### To do
Pull out every line of the listing below where "Cache" appears.

### Supplied material
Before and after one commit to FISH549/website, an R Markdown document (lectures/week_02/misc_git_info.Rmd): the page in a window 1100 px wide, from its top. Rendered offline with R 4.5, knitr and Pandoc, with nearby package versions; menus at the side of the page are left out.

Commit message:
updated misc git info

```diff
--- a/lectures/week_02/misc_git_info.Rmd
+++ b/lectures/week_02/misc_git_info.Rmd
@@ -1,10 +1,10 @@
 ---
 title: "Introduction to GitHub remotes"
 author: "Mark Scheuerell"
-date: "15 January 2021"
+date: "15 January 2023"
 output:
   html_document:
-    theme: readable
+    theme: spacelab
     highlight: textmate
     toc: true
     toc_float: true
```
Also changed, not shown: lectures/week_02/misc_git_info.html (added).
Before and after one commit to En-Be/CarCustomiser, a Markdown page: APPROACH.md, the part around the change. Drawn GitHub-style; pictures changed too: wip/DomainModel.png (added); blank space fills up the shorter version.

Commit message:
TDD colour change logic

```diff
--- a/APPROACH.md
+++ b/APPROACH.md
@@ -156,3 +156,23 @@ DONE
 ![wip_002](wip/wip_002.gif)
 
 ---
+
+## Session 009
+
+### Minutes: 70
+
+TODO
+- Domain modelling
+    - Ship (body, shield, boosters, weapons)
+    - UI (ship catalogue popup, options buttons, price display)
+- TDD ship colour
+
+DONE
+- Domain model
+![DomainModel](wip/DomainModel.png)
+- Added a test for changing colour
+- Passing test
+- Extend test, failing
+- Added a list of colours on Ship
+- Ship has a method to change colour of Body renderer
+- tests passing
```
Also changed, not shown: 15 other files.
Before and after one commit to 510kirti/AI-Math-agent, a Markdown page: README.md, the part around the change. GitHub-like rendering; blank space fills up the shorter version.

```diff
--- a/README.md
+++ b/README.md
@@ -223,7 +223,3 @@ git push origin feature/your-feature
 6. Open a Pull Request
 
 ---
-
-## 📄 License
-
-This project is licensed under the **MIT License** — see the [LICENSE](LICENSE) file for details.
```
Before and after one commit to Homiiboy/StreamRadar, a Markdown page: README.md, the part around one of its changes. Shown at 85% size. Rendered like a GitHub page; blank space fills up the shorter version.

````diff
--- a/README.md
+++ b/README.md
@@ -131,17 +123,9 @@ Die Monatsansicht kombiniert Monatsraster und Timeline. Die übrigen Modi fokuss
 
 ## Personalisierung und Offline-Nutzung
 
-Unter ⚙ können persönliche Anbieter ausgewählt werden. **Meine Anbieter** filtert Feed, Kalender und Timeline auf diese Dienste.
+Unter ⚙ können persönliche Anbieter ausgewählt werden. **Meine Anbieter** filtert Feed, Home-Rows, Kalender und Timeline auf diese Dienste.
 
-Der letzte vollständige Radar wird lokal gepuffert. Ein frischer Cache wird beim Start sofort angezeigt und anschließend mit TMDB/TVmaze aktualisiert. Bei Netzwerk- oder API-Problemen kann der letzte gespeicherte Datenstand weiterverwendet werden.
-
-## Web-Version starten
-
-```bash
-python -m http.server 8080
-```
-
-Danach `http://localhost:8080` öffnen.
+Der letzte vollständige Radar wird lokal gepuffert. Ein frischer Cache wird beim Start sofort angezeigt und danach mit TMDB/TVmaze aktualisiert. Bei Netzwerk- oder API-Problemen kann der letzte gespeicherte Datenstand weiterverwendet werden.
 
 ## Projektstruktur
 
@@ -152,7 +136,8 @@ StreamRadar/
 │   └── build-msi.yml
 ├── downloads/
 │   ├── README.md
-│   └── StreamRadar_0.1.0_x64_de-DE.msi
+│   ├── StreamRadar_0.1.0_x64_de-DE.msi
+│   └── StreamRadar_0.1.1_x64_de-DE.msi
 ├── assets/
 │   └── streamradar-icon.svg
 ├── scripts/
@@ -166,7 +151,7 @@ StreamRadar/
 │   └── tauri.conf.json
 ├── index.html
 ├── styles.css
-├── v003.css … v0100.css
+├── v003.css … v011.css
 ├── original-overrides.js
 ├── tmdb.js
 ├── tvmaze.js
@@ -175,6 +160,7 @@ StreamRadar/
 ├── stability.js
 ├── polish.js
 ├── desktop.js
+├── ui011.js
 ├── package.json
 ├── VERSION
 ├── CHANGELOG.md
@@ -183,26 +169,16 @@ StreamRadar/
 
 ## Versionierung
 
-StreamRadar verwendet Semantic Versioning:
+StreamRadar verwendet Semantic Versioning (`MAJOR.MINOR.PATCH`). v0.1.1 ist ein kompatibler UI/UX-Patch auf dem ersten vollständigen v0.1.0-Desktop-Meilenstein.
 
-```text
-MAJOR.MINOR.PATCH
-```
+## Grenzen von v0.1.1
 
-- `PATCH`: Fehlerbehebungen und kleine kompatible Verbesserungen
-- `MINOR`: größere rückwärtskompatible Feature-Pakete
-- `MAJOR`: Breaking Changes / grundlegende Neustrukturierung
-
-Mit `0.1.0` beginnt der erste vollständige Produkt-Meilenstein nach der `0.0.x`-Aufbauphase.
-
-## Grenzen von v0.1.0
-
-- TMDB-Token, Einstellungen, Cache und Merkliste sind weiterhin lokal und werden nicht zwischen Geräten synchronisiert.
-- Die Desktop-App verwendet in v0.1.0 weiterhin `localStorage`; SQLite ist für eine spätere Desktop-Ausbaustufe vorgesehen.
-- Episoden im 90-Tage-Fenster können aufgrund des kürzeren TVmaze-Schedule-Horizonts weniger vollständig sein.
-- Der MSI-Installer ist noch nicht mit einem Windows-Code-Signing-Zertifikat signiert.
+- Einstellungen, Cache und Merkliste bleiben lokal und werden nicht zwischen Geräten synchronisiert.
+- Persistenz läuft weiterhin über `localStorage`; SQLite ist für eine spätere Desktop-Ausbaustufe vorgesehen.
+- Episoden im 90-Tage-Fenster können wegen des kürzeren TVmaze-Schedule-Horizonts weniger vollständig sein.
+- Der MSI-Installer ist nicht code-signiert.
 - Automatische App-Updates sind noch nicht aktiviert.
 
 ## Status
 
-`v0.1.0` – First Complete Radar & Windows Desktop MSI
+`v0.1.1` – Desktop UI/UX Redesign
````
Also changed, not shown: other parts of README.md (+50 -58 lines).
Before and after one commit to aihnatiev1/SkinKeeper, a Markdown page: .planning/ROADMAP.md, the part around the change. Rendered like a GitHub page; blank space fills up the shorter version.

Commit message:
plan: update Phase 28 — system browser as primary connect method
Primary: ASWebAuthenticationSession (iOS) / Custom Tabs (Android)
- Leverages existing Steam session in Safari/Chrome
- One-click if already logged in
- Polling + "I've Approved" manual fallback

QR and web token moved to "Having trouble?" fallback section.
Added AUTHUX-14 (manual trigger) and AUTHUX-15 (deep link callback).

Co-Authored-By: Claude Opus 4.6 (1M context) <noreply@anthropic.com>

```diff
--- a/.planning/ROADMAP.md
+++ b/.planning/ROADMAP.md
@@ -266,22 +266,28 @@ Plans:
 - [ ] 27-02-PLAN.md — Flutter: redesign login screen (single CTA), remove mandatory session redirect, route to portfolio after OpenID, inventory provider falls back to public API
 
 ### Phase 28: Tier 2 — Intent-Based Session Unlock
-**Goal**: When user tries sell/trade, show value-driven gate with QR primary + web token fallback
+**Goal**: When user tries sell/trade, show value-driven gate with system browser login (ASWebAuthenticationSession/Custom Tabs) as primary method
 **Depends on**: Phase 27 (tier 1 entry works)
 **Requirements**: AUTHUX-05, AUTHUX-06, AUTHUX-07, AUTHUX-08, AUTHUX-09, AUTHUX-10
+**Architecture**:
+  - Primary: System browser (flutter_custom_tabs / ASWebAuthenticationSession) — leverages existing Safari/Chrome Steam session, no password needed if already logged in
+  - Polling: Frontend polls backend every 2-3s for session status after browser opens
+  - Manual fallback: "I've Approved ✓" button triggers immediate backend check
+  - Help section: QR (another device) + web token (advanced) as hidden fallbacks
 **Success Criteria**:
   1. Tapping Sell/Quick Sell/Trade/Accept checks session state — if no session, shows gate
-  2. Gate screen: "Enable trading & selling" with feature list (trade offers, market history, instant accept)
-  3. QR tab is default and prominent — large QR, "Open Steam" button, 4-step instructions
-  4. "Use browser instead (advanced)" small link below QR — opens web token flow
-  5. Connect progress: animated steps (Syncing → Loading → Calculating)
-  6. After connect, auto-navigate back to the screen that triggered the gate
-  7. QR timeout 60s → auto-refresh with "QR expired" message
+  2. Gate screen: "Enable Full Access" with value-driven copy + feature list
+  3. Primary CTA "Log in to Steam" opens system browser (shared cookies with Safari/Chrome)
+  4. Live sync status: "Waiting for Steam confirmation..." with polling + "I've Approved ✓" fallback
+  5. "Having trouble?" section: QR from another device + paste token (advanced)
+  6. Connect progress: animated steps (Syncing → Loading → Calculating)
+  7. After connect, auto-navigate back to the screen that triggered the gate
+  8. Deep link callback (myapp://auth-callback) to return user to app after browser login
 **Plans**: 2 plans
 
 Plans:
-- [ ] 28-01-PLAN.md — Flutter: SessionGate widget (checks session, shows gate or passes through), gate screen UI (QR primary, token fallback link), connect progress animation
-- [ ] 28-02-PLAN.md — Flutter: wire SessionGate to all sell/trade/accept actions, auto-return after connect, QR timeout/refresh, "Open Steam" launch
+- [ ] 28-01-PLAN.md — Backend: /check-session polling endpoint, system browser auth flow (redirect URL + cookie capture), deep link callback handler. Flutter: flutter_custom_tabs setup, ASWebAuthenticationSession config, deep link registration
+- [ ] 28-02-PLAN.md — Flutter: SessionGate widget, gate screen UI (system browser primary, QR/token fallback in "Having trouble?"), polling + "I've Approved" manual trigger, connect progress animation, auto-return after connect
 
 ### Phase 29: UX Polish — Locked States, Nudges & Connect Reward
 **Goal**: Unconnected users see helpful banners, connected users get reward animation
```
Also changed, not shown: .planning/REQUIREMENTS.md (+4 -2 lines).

### Task solution
-Der letzte vollständige Radar wird lokal gepuffert. Ein frischer Cache wird beim Start sofort angezeigt und anschließend mit TMDB/TVmaze aktualisiert. Bei Netzwerk- oder API-Problemen kann der letzte gespeicherte Datenstand weiterverwendet werden.
+Der letzte vollständige Radar wird lokal gepuffert. Ein frischer Cache wird beim Start sofort angezeigt und danach mit TMDB/TVmaze aktualisiert. Bei Netzwerk- oder API-Problemen kann der letzte gespeicherte Datenstand weiterverwendet werden.
-- TMDB-Token, Einstellungen, Cache und Merkliste sind weiterhin lokal und werden nicht zwischen Geräten synchronisiert.
+- Einstellungen, Cache und Merkliste bleiben lokal und werden nicht zwischen Geräten synchronisiert.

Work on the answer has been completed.